**Change listing data:**
● ● ● ● ● ● ●
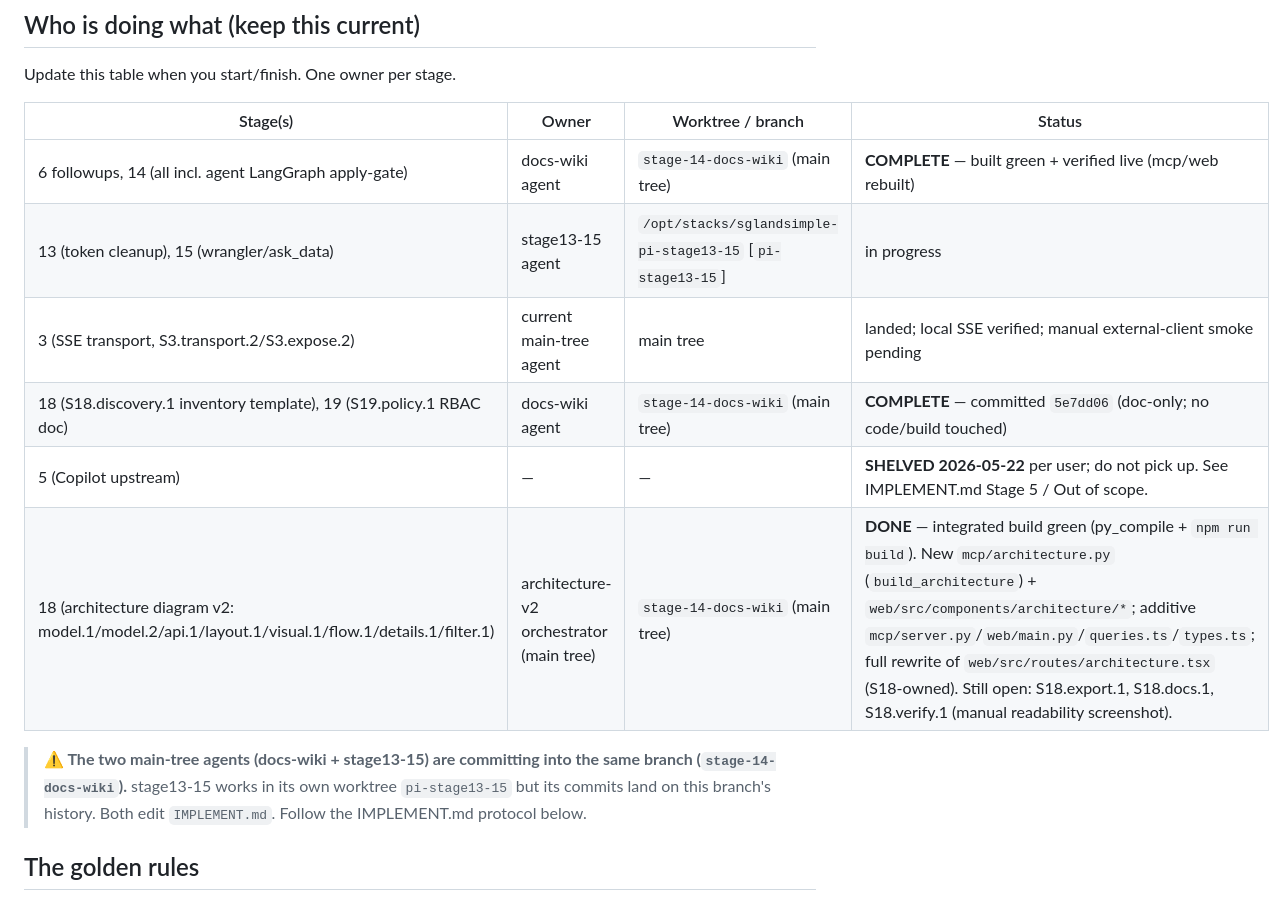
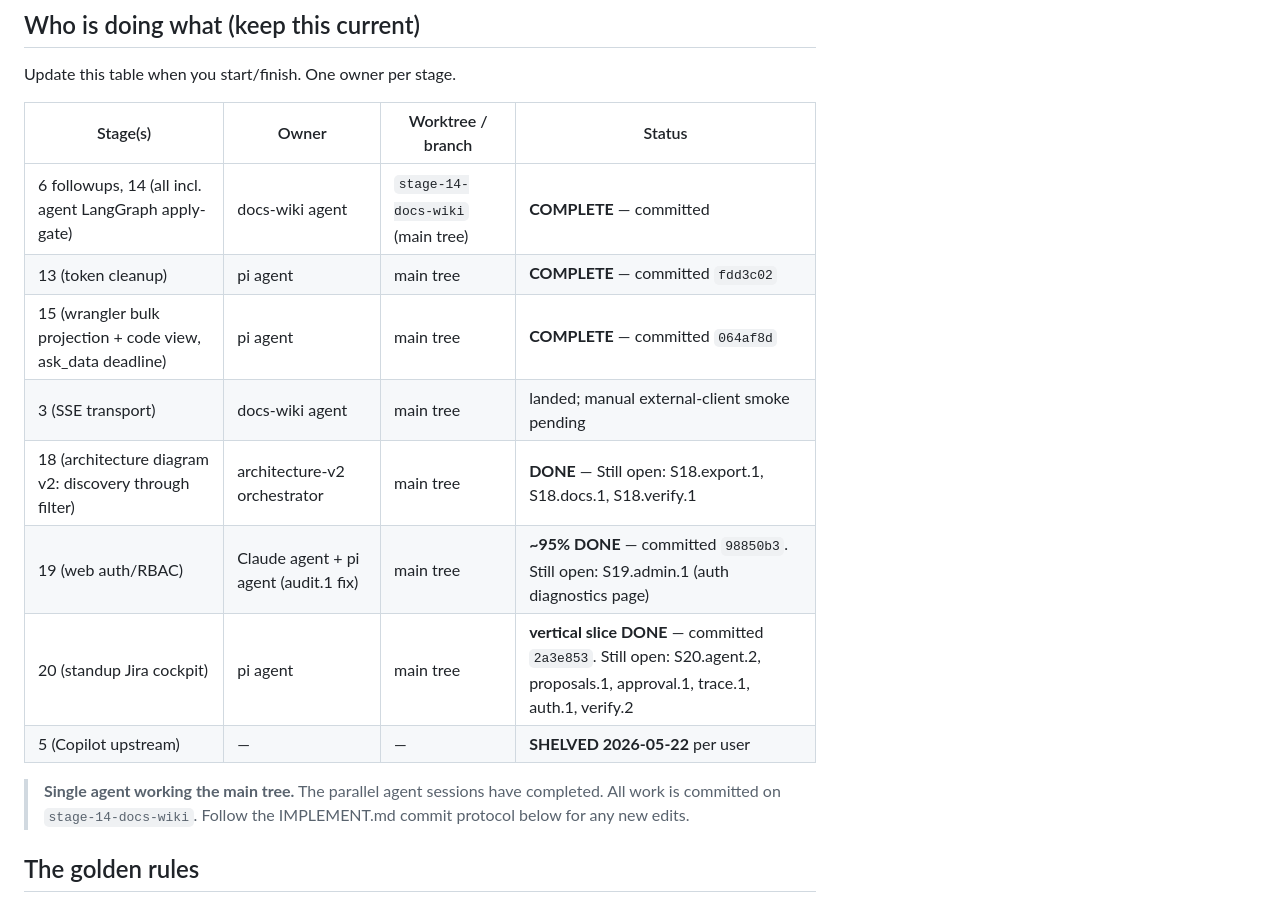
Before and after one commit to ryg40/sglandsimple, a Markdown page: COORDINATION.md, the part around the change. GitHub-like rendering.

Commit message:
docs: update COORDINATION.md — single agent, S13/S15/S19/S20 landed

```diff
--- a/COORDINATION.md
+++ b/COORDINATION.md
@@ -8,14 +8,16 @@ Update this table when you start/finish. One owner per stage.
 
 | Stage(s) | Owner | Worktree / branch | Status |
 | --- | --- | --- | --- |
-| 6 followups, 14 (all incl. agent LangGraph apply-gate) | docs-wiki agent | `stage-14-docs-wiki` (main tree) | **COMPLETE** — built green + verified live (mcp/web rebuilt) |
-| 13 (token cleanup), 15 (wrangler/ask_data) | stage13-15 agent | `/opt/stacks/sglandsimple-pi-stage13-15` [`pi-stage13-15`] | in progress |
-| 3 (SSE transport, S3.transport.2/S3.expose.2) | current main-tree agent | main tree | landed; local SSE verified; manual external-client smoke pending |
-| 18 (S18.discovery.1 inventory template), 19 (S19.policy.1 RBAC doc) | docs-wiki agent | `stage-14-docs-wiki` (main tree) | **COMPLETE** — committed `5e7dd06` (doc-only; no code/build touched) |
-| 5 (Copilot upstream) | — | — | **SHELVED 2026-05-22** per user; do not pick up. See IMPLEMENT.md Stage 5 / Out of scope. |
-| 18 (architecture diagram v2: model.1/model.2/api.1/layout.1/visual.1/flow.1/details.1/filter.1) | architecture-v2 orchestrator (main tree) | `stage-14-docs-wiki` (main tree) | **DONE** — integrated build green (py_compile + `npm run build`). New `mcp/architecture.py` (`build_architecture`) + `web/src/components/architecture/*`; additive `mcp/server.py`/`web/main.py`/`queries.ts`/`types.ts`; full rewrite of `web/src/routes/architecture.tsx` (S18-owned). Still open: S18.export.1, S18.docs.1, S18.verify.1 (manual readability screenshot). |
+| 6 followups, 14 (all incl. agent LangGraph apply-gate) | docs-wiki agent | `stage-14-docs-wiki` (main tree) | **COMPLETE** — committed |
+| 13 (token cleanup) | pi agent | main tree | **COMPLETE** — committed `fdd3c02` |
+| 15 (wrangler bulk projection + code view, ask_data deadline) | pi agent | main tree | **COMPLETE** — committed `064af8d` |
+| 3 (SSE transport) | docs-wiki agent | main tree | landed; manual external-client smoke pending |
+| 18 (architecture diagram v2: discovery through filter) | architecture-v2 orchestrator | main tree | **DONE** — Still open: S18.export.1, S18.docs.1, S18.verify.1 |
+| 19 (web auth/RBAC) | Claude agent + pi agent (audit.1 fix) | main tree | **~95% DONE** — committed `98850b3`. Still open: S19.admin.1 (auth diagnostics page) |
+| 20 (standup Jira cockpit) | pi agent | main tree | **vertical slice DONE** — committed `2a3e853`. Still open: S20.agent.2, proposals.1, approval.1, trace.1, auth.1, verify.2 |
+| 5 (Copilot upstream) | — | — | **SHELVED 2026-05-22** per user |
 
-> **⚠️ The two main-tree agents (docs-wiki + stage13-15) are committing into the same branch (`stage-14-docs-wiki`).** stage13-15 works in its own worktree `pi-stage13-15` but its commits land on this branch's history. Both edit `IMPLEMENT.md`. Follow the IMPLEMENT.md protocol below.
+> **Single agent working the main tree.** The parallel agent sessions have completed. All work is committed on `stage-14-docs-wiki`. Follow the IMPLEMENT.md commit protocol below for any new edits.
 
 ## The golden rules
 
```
● ● ● ● ● ● ●
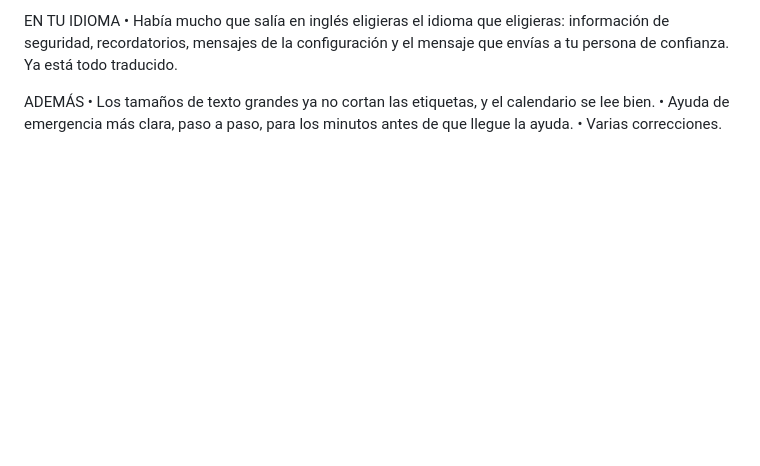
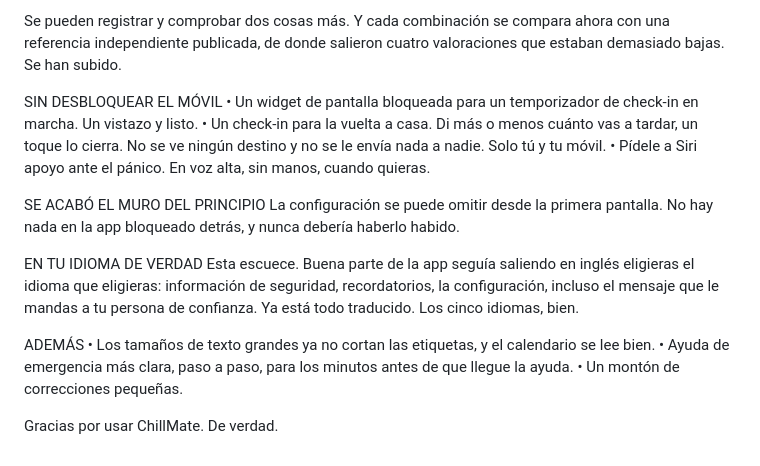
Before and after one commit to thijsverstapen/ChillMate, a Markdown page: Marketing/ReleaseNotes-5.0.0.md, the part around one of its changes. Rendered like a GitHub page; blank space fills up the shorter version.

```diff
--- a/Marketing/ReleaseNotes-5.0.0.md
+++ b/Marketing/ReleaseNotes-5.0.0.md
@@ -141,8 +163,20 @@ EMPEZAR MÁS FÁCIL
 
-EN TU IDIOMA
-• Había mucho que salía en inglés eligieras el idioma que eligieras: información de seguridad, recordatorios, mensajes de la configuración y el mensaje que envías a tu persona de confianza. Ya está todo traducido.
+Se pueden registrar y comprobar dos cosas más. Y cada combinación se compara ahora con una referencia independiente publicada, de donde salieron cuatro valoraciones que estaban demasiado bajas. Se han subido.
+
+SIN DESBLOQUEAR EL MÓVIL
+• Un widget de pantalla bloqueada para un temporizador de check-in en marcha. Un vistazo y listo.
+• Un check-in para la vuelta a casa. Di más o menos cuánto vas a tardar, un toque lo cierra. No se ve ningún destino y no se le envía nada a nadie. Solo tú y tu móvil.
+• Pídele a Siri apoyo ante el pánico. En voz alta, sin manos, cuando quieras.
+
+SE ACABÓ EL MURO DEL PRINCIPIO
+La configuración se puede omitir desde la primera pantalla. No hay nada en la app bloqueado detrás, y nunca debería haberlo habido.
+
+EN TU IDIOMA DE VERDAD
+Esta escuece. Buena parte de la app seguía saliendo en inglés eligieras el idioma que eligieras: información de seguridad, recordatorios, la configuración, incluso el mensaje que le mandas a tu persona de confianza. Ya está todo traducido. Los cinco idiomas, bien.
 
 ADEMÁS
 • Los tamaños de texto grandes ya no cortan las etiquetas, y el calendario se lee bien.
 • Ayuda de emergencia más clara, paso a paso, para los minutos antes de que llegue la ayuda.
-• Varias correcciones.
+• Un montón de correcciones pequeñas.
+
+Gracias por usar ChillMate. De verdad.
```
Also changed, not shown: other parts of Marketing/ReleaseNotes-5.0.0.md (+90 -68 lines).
● ● ● ● ● ● ●
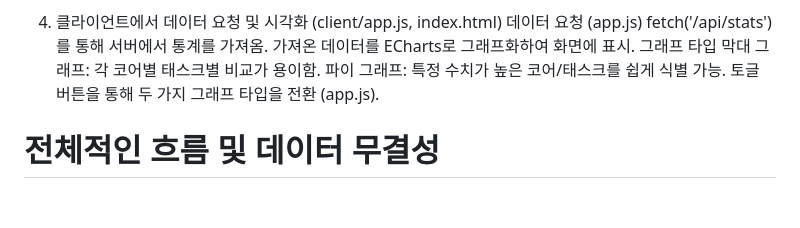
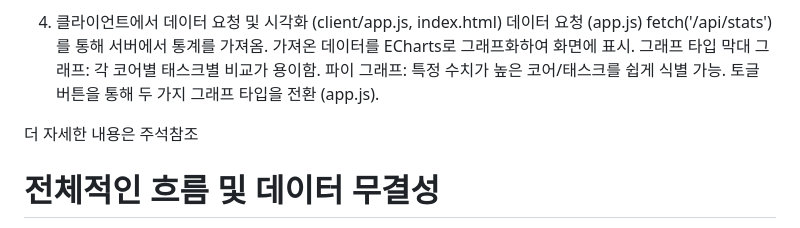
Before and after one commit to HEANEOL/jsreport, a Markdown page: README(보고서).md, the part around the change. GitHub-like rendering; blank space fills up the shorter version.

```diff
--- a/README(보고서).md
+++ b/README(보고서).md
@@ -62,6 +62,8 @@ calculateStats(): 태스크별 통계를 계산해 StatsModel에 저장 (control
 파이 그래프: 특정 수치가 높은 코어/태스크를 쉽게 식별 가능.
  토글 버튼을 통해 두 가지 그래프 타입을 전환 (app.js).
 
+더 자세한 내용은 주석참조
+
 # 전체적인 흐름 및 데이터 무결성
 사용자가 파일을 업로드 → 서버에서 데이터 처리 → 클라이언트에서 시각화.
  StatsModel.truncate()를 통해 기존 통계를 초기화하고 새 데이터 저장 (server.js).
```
● ● ● ● ● ● ●
State the number of lines in these entries that include the string "landed". Provide nothing beyond that number.

**EXERCISE SOLUTION:** 3